Criticism. We’re subject to it 24/7. Unfortunately, more often than not, it’s negative rather than constructive. I’d like to think that after nearly fifteen years of ‘putting written stuff out there’ so to speak, that I’ve grown pretty resilient to unconstructive criticism and hugely receptive towards the other one. I’d also like to think that I’m pretty good at dishing out helpful criticism when it’s required. When I was studying for my BA in Creative Writing, delivering constructive criticism to our classmates was one of the most useful things that we were instructed to do on a regular basis. It honestly has the potential to pick people up and set them off again, rather than leave them slumped in the dust of their once precious creations.
The first book that I had published was called Anorexia: A Stranger in the Family, based on my own experiences with Anorexia Nervosa. (Well, that’s not strictly true. The first book I had published was when I was sixteen, and it was called Sticks and Stones, however the company who took me on board turned out to be charlatans…but that’s another story.)
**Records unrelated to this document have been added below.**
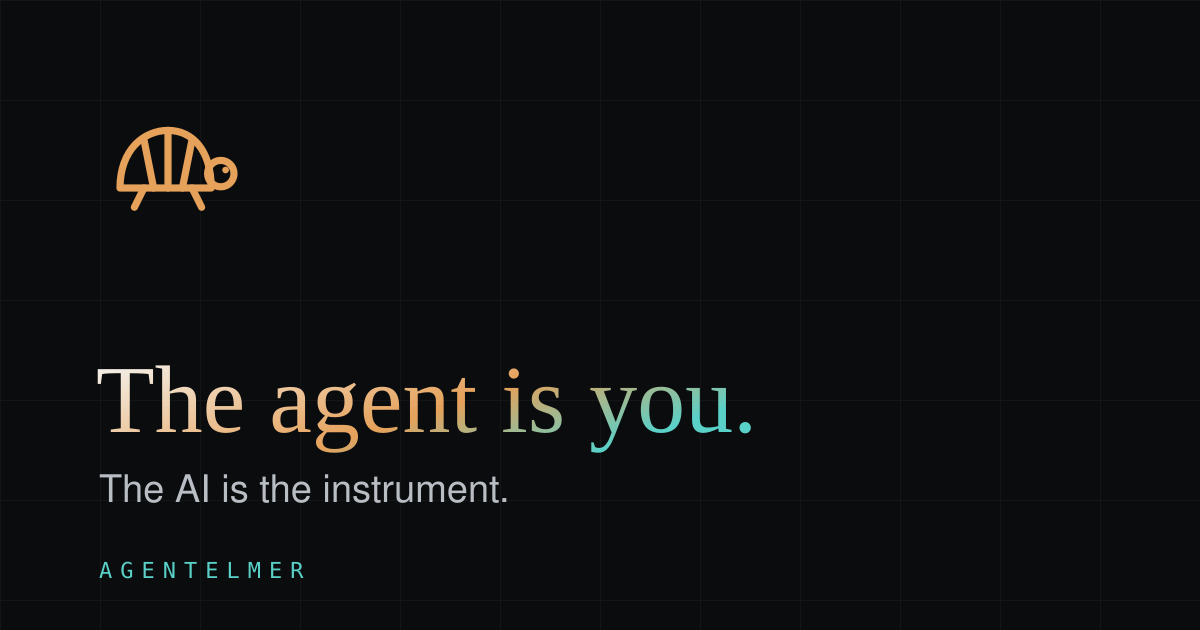
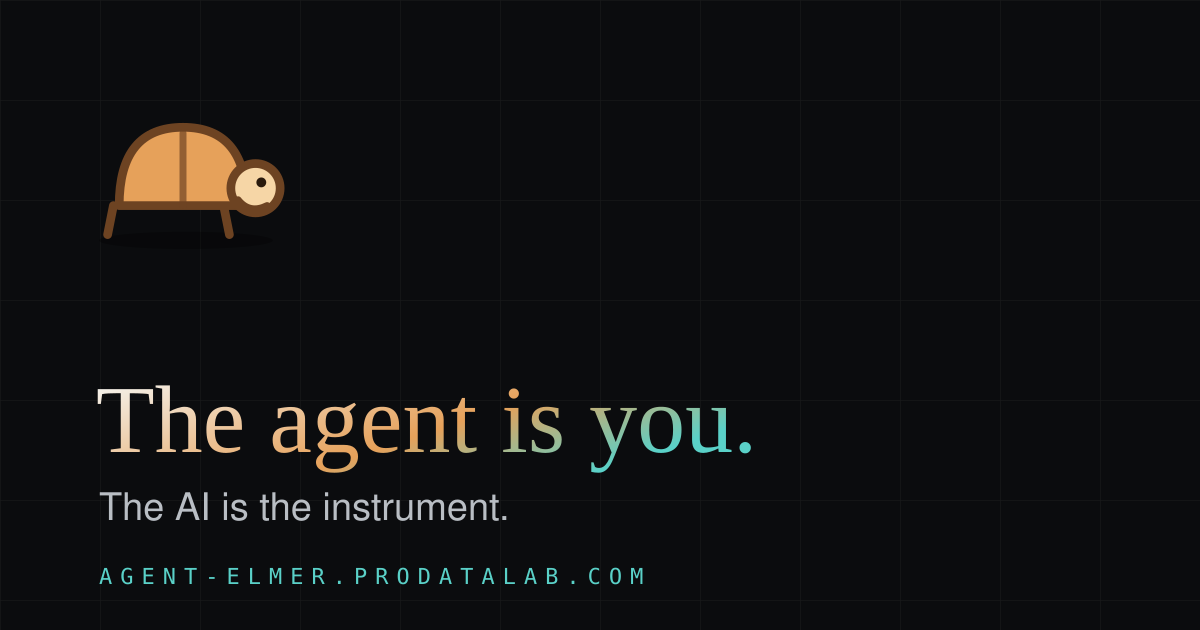
add About beat; original Elmer art; refreshed share card

diff --git a/site/style.css b/site/style.css
@@ -93,7 +93,8 @@ body::before {
   font-size: 0.8rem;
 }
 .mark__elmer { width: 1.55rem; height: 1.55rem; color: var(--warm); display: block; }
-.elmer-figure { max-width: 320px; }
+.elmer-figure { max-width: 380px; }
+.elmer-figure img { width: 100%; height: auto; display: block; }
 .topnav { display: flex; gap: 1.6rem; align-items: center; }
 .topnav a {
   color: var(--muted);

diff --git a/content/11-about.md b/content/11-about.md
@@ -1,0 +1,25 @@
+id: about
+kind: prose
+label: About
+title: A builder who taught himself the machine.
+
+Peter Alexander built things with his hands first — an apprentice carpenter, a
+foreman framing a house a week, then a **Florida State Certified General
+Contractor** running residential, commercial, and subdivision work through the
+1990s.
+
+In **2003** he set out to teach himself computer science, and went straight at
+the hard end: large-scale, fractional **time-series data processing** and the
+platforms behind **high-frequency trading**. A decade at **ProDataLab** convinced
+him software was built wrong — needless complexity, fragility, no reuse.
+*"Everything is a component,"* he wrote. *"Everything!"*
+
+In **October 2014**, hearing about smart contracts, he opened the Bitcoin paper
+and **stopped two pages in**: the architecture was clever, and *data-centric*,
+and he wanted **agent-centric**. He has been building the alternative ever
+since — deterministic, content-addressed, and now provable.
+
+- **Creative Development Systems** — founder, Nov 2013 – present · Denver, CO
+- **ProDataLab** — R&D, 2003–2013
+- **Florida General Contractor** — licence CGC-060560, since 1992
+- [@makeroftools](https://x.com/makeroftools)

diff --git a/content/02-elmer.md b/content/02-elmer.md
@@ -7,22 +7,7 @@ A person is an agent. So is a market, a rover, a cell — and so is a turtle. In
 
 ```html
 <figure class="diagram elmer-figure">
-<svg viewBox="0 0 300 220" role="img" aria-label="Elmer, the agent turtle">
-  <g fill="none" stroke="#e6a15a" stroke-width="2.2" stroke-linecap="round" stroke-linejoin="round">
-    <path d="M80 150 C80 100 110 74 150 74 C190 74 220 100 220 150 Z"/>
-    <path d="M150 74 L150 150"/>
-    <path d="M112 82 L128 150"/>
-    <path d="M188 82 L172 150"/>
-    <path d="M85 116 L215 116"/>
-    <path d="M220 118 C238 112 248 120 250 132 C250 144 240 150 224 148"/>
-    <circle cx="238" cy="126" r="2.2" fill="#e6a15a" stroke="none"/>
-    <path d="M96 150 L86 176"/>
-    <path d="M126 150 L120 178"/>
-    <path d="M174 150 L180 178"/>
-    <path d="M204 150 L214 176"/>
-    <path d="M80 140 L62 148"/>
-  </g>
-</svg>
+<img src="elmer-hero.svg" alt="Elmer, the agent turtle" width="420" height="300">
 <figcaption class="muted">Elmer — an agent: perceives its environment and acts.</figcaption>
 </figure>
 ```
I started to write Anorexia when I was fifteen and in a psychiatric unit for adolescents called the Newberry Centre in Middlesbrough, and by the time I was eighteen it was published. I had made my dream of becoming a published author come true, and I had got to that point through my own hard work and perseverance. ( I was at college five days a week and working weekends, yet I still found the time to be able to write a book and find a publisher for it…I didn’t have a social life, I should mention, but again, this should be the topic for a different post.)
However, during this time of business, I still wasn’t completely recovered. My life remained to be controlled by food, exercise and perfectionism. As a result, things suffered, such as my ability to concentrate for long periods of time, and, therefore, so did the overall quality of my writing.
When I read people’s reviews of my book today, I can shrug off negative comments, I agree with the majority of them anyway, though I do think that anyone with enough sense would have been able to tell that I clearly wasn’t well during the writing and publication of the book. Anyway, it was written mainly as a cathartic experience. It was only when I realised that my writing could help others that I decided to create a book. Maybe if my mind wasn’t consumed with thoughts of food and such my writing would have been better, more profound and less repetitive and simple.
I’m at a stage in my life now where, yes, some particularly nasty comments might sting for a few seconds, but I fall back onto the knowledge that my mind is healthy and my body is in good physical shape. As a result, writing well is my main priority, as I have always wanted it to be. Today, I can say that I am a good writer and truly believe it.
I used to feel as if I had to prove myself to these reviewers, but now I feel more relaxed. I hope that some of the people who have felt unsatisfied with my earlier work seek out my newer stuff, like my poetry, and discover how my ‘voice’ has developed since the time when I was little more than a ghost.
How I used to look…this is when I was in recovery.
How I look today…
If you are interested in finding out more about my experiences with anorexia, follow this link to a fantastic article by the Irish Independent. http://www.independent.ie/health/health-advice/anorexia-was-my-best-friend-and-it-nearly-tore-me-and-my-family-apart-73621.html